- [Goal of the exercise]:
Work out how many lines of the material contain the string "picks". Respond with the number only.

- [Material shown]:
• • •
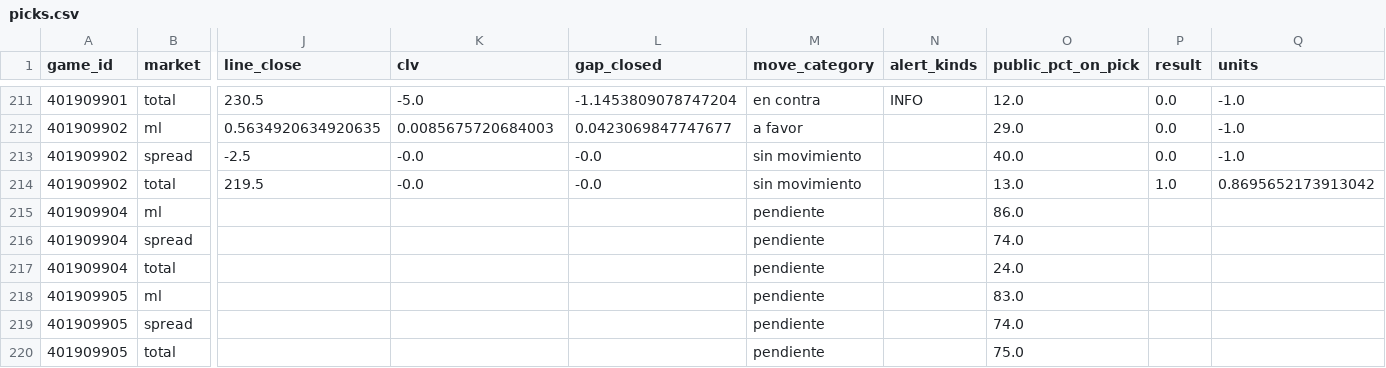
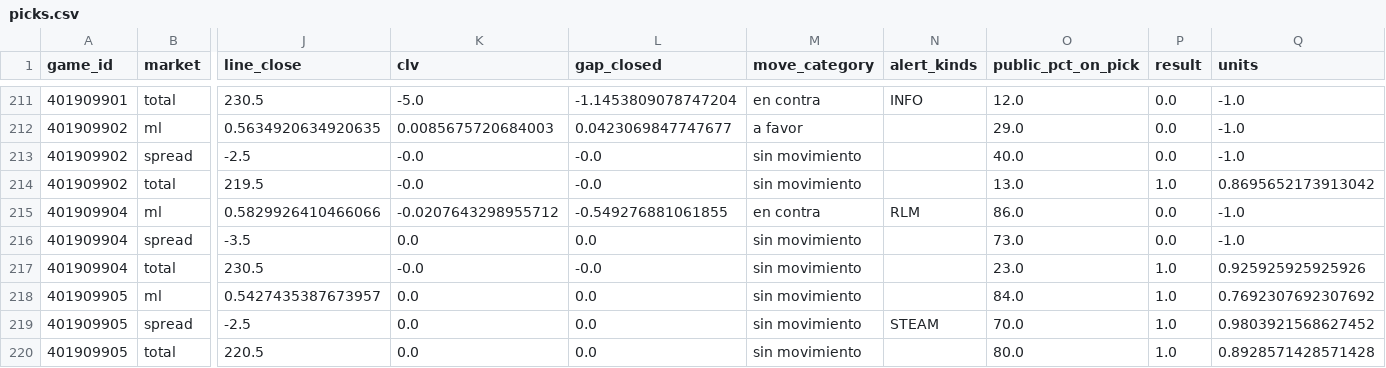
Before and after one commit to DaveBarracuda/nba-quant, a CSV file: ledger/github/picks.csv, drawn as a sheet; only a part is shown, gaps mark what is left out; the diff covers the shown part only; the diff names each change by its address in the sheet, - before the commit and + after, or states it on an @@ line.

```diff
--- a/ledger/github/picks.csv
+++ b/ledger/github/picks.csv
-J215 (line_close): (empty)
+J215 (line_close): 0.5829926410466066
-K215 (clv): (empty)
+K215 (clv): -0.0207643298955712
-L215 (gap_closed): (empty)
+L215 (gap_closed): -0.549276881061855
-M215 (move_category): pendiente
+M215 (move_category): en contra
-N215 (alert_kinds): (empty)
+N215 (alert_kinds): RLM
-P215:P216 (result): (empty)
+P215:P216 (result): 0.0
-Q215:Q216 (units): (empty)
+Q215:Q216 (units): -1.0
-J216 (line_close): (empty)
+J216 (line_close): -3.5
-K216 (clv): (empty)
+K216 (clv): 0.0
-L216 (gap_closed): (empty)
+L216 (gap_closed): 0.0
-M216:M220 (move_category): pendiente
+M216:M220 (move_category): sin movimiento
-O216 (public_pct_on_pick): 74.0
+O216 (public_pct_on_pick): 73.0
-J217 (line_close): (empty)
+J217 (line_close): 230.5
-K217 (clv): (empty)
+K217 (clv): -0.0
-L217 (gap_closed): (empty)
+L217 (gap_closed): -0.0
-O217 (public_pct_on_pick): 24.0
+O217 (public_pct_on_pick): 23.0
-P217:P220 (result): (empty)
+P217:P220 (result): 1.0
-Q217 (units): (empty)
+Q217 (units): 0.925925925925926
-J218 (line_close): (empty)
+J218 (line_close): 0.5427435387673957
-K218:K220 (clv): (empty)
+K218:K220 (clv): 0.0
-L218:L220 (gap_closed): (empty)
+L218:L220 (gap_closed): 0.0
-O218 (public_pct_on_pick): 83.0
+O218 (public_pct_on_pick): 84.0
-Q218 (units): (empty)
+Q218 (units): 0.7692307692307692
-J219 (line_close): (empty)
+J219 (line_close): -2.5
-N219 (alert_kinds): (empty)
+N219 (alert_kinds): STEAM
-O219 (public_pct_on_pick): 74.0
+O219 (public_pct_on_pick): 70.0
-Q219 (units): (empty)
+Q219 (units): 0.9803921568627452
-J220 (line_close): (empty)
+J220 (line_close): 220.5
-O220 (public_pct_on_pick): 75.0
+O220 (public_pct_on_pick): 80.0
-Q220 (units): (empty)
+Q220 (units): 0.8928571428571428
```
Also changed, not shown: 43 edited cells elsewhere in this file, ledger/github/summary.csv, 1 other file.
• • •
- [Answer section]:
3